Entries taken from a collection
::::

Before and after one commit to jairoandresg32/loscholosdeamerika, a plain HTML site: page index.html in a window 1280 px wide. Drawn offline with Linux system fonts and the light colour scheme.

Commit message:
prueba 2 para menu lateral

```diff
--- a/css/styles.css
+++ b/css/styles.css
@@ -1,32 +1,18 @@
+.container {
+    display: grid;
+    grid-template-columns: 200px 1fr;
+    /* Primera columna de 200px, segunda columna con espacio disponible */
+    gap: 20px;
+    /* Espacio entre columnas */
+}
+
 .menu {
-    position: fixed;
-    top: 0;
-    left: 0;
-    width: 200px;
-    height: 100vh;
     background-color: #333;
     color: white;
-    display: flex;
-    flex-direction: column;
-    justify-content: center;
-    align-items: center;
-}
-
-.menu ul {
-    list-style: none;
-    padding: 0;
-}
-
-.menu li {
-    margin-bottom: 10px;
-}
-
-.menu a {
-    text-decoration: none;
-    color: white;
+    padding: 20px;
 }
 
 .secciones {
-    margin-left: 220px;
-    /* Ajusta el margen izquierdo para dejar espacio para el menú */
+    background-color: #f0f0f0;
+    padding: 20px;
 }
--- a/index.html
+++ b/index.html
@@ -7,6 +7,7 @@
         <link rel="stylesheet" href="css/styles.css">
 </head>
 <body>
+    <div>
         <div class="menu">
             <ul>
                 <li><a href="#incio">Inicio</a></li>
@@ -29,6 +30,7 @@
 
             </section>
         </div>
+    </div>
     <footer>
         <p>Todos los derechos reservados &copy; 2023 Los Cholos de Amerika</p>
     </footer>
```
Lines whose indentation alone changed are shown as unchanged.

::::

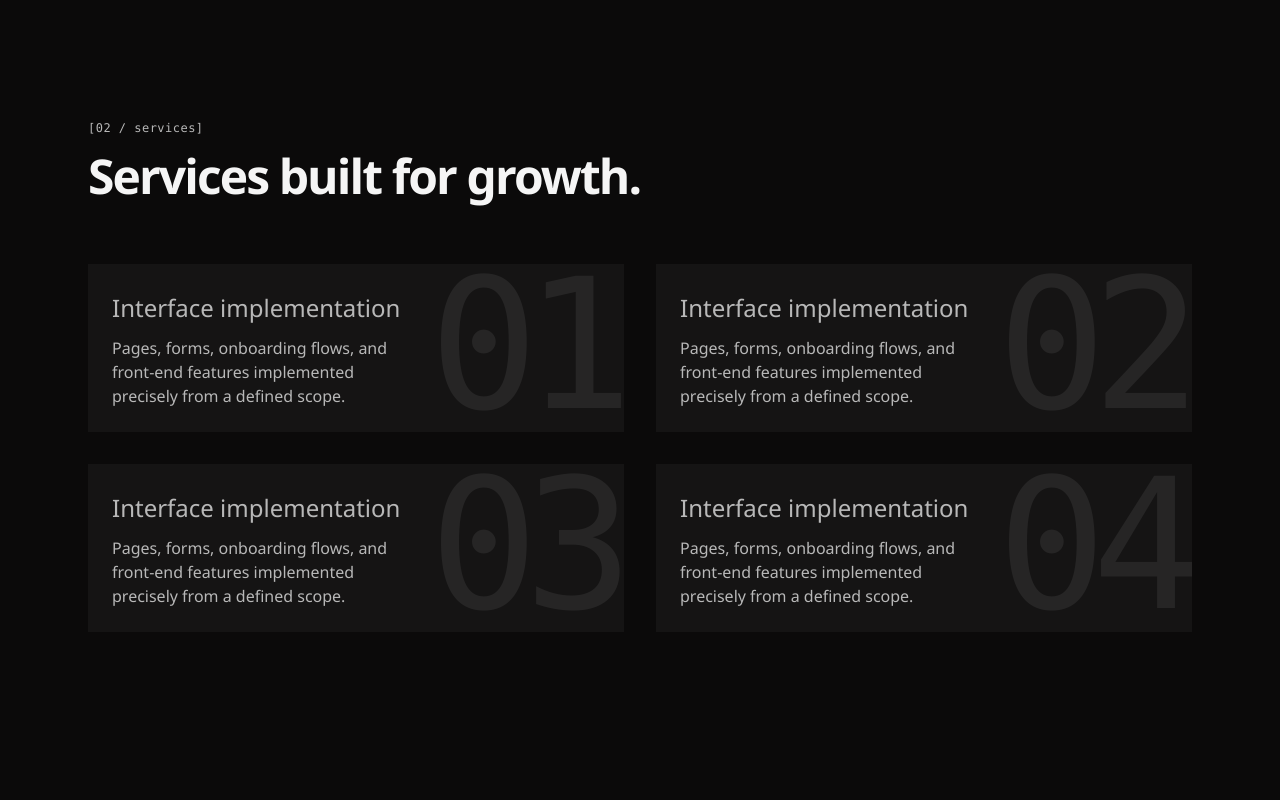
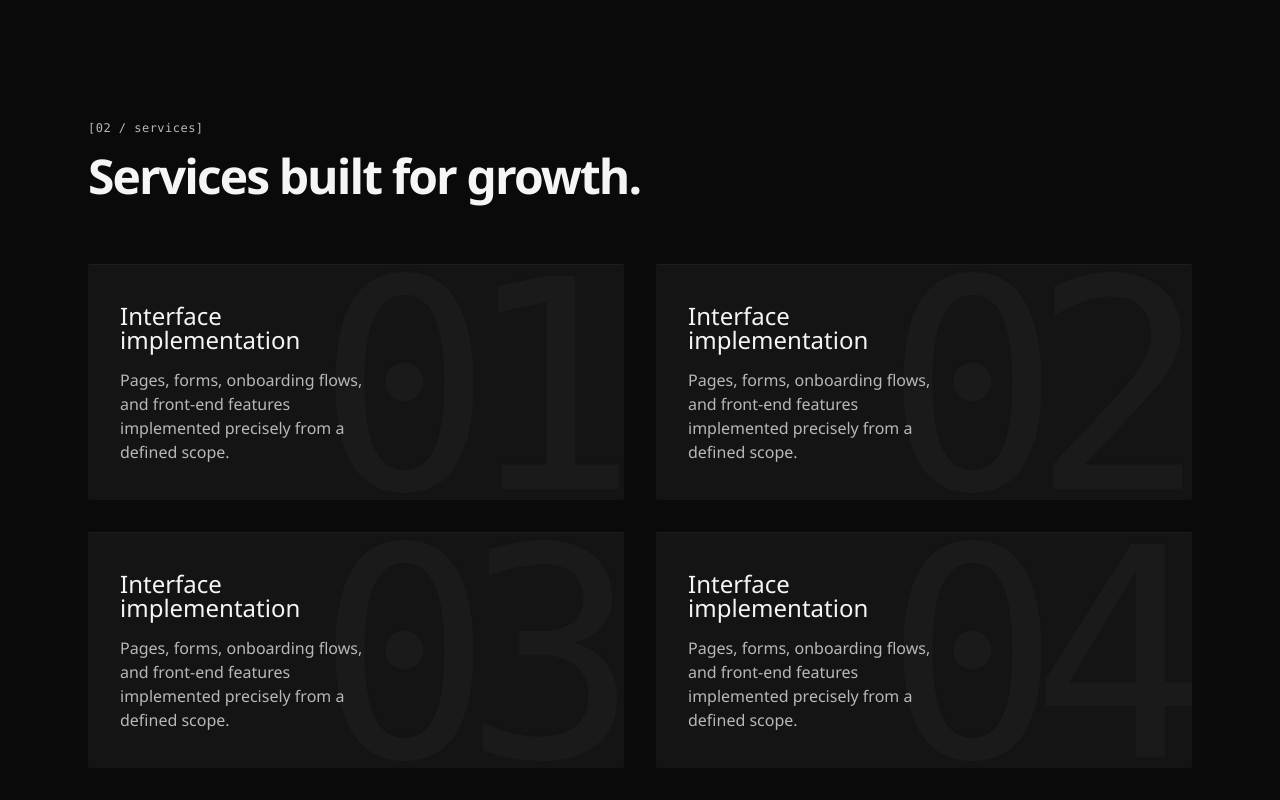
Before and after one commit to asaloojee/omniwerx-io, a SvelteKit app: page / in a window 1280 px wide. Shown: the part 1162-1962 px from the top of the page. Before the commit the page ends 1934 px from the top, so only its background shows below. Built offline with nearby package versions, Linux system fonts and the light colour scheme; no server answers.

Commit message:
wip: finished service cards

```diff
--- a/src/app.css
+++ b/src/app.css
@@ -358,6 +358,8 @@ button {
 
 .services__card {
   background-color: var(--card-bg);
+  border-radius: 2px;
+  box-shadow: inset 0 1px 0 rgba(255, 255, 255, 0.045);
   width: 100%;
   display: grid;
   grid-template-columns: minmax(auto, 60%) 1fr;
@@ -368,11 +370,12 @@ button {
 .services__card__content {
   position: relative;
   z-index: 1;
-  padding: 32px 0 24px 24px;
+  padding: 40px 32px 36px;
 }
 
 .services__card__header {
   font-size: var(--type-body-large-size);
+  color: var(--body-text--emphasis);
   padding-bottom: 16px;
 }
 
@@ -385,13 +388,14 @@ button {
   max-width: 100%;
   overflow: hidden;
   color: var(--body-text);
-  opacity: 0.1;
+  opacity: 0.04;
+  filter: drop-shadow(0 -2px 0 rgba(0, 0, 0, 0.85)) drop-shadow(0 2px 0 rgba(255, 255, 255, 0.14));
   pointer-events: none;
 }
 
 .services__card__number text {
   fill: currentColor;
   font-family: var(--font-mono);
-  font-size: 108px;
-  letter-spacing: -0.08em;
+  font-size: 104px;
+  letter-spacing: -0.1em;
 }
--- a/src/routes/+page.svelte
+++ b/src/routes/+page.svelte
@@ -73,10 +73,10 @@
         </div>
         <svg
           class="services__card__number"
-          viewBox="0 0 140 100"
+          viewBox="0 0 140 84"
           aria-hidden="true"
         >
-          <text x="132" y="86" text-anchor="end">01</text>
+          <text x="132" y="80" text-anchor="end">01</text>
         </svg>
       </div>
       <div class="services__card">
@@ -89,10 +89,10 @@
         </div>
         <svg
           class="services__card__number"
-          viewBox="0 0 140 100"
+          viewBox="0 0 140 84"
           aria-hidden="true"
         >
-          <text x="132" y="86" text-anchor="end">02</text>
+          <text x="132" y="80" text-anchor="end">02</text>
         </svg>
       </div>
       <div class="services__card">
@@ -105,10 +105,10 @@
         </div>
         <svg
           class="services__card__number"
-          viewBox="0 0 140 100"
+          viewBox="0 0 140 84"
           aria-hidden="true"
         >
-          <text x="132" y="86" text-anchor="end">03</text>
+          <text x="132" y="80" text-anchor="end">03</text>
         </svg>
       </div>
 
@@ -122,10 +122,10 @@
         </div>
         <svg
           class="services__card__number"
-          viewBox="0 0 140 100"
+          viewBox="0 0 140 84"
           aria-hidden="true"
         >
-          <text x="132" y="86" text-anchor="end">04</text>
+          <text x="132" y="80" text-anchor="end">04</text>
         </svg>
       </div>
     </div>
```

::::

> **Work request**
A single figure is required: the number of lines above in which the string "text" appears.

> **Answer box**
12